» WORK REQUIRED
Copy each entry below verbatim. Skip the pictures.

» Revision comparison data
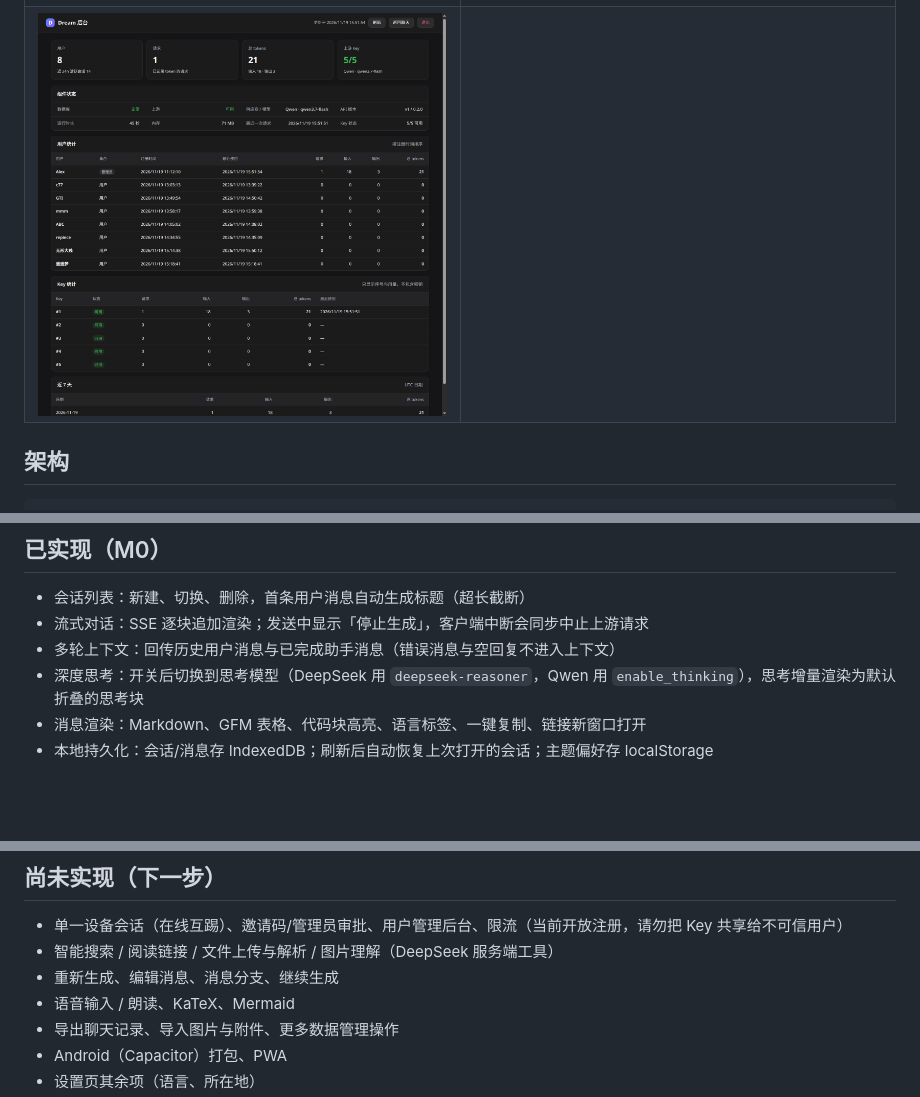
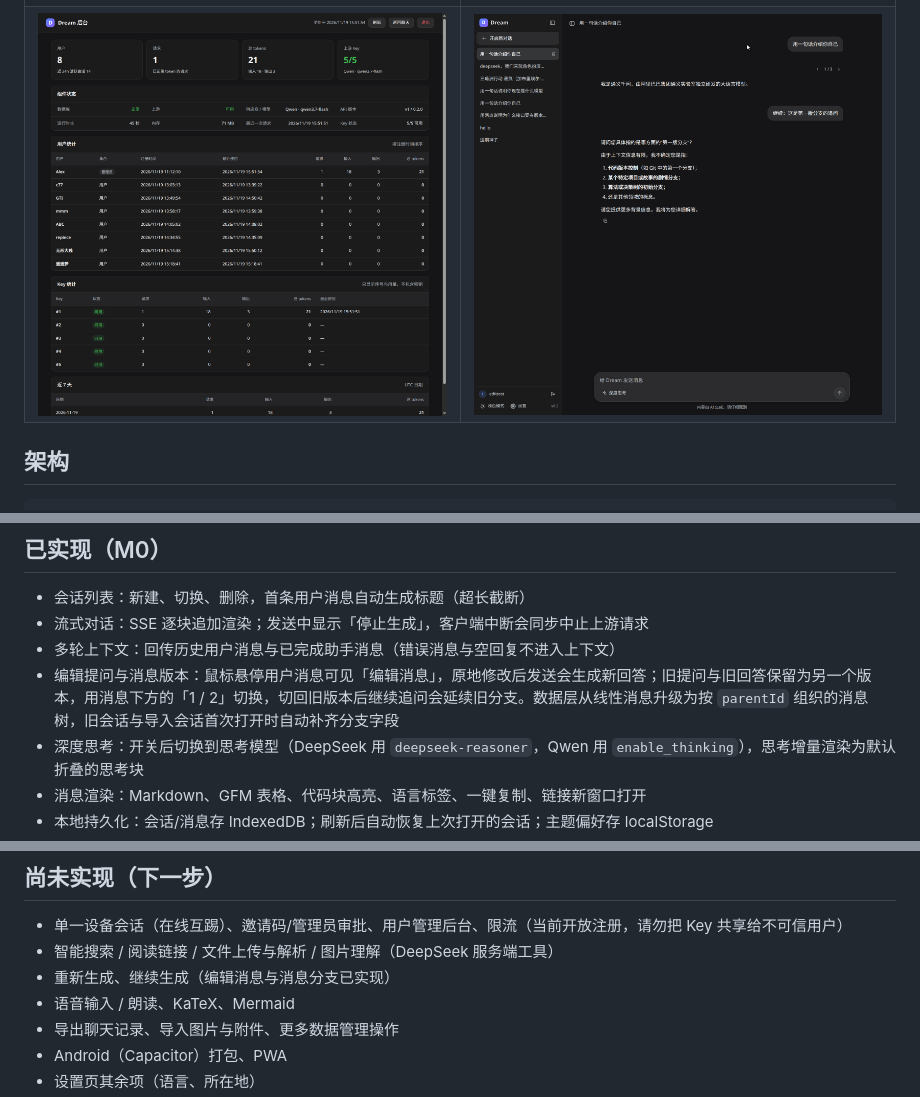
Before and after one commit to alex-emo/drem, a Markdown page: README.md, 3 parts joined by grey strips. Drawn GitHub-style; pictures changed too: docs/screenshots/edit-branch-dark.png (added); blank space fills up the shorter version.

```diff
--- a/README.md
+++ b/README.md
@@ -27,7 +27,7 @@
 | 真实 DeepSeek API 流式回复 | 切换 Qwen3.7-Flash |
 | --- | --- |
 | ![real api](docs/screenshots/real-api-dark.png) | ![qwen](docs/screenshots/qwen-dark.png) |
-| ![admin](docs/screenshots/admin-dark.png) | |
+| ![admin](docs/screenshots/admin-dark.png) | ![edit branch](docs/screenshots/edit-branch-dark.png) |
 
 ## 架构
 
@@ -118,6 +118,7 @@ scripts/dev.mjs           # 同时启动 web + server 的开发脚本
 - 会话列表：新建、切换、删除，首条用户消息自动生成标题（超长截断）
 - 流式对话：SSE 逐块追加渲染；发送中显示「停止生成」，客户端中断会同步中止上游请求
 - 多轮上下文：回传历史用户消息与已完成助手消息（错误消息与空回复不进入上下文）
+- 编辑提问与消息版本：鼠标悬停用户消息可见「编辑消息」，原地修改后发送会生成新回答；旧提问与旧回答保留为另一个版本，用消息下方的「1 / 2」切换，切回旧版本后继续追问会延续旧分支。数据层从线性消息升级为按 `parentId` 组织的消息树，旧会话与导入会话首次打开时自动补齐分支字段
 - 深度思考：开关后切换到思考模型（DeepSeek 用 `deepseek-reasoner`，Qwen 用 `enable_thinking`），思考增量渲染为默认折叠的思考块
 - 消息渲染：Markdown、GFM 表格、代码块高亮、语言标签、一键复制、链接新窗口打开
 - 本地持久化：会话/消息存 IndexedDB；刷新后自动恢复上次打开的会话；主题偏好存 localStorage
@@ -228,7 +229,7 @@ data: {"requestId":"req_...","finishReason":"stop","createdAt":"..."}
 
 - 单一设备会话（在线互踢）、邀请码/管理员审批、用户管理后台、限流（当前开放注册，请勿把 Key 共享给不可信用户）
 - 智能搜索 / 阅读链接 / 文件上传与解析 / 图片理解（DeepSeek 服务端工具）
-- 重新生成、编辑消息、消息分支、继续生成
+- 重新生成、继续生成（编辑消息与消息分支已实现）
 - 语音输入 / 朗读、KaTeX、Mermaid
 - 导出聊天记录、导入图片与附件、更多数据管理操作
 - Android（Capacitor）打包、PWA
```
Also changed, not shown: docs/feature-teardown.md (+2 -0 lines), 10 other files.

» ANSWER BOX
Before and after one commit to alex-emo/drem, a Markdown page: README.md, 3 parts joined by grey strips. Drawn GitHub-style; pictures changed too: docs/screenshots/edit-branch-dark.png (added); blank space fills up the shorter version.

```diff
--- a/README.md
+++ b/README.md
@@ -27,7 +27,7 @@
 | 真实 DeepSeek API 流式回复 | 切换 Qwen3.7-Flash |
 | --- | --- |
 | ![real api](docs/screenshots/real-api-dark.png) | ![qwen](docs/screenshots/qwen-dark.png) |
-| ![admin](docs/screenshots/admin-dark.png) | |
+| ![admin](docs/screenshots/admin-dark.png) | ![edit branch](docs/screenshots/edit-branch-dark.png) |
 
 ## 架构
 
@@ -118,6 +118,7 @@ scripts/dev.mjs           # 同时启动 web + server 的开发脚本
 - 会话列表：新建、切换、删除，首条用户消息自动生成标题（超长截断）
 - 流式对话：SSE 逐块追加渲染；发送中显示「停止生成」，客户端中断会同步中止上游请求
 - 多轮上下文：回传历史用户消息与已完成助手消息（错误消息与空回复不进入上下文）
+- 编辑提问与消息版本：鼠标悬停用户消息可见「编辑消息」，原地修改后发送会生成新回答；旧提问与旧回答保留为另一个版本，用消息下方的「1 / 2」切换，切回旧版本后继续追问会延续旧分支。数据层从线性消息升级为按 `parentId` 组织的消息树，旧会话与导入会话首次打开时自动补齐分支字段
 - 深度思考：开关后切换到思考模型（DeepSeek 用 `deepseek-reasoner`，Qwen 用 `enable_thinking`），思考增量渲染为默认折叠的思考块
 - 消息渲染：Markdown、GFM 表格、代码块高亮、语言标签、一键复制、链接新窗口打开
 - 本地持久化：会话/消息存 IndexedDB；刷新后自动恢复上次打开的会话；主题偏好存 localStorage
@@ -228,7 +229,7 @@ data: {"requestId":"req_...","finishReason":"stop","createdAt":"..."}
 
 - 单一设备会话（在线互踢）、邀请码/管理员审批、用户管理后台、限流（当前开放注册，请勿把 Key 共享给不可信用户）
 - 智能搜索 / 阅读链接 / 文件上传与解析 / 图片理解（DeepSeek 服务端工具）
-- 重新生成、编辑消息、消息分支、继续生成
+- 重新生成、继续生成（编辑消息与消息分支已实现）
 - 语音输入 / 朗读、KaTeX、Mermaid
 - 导出聊天记录、导入图片与附件、更多数据管理操作
 - Android（Capacitor）打包、PWA
```
Also changed, not shown: docs/feature-teardown.md (+2 -0 lines), 10 other files.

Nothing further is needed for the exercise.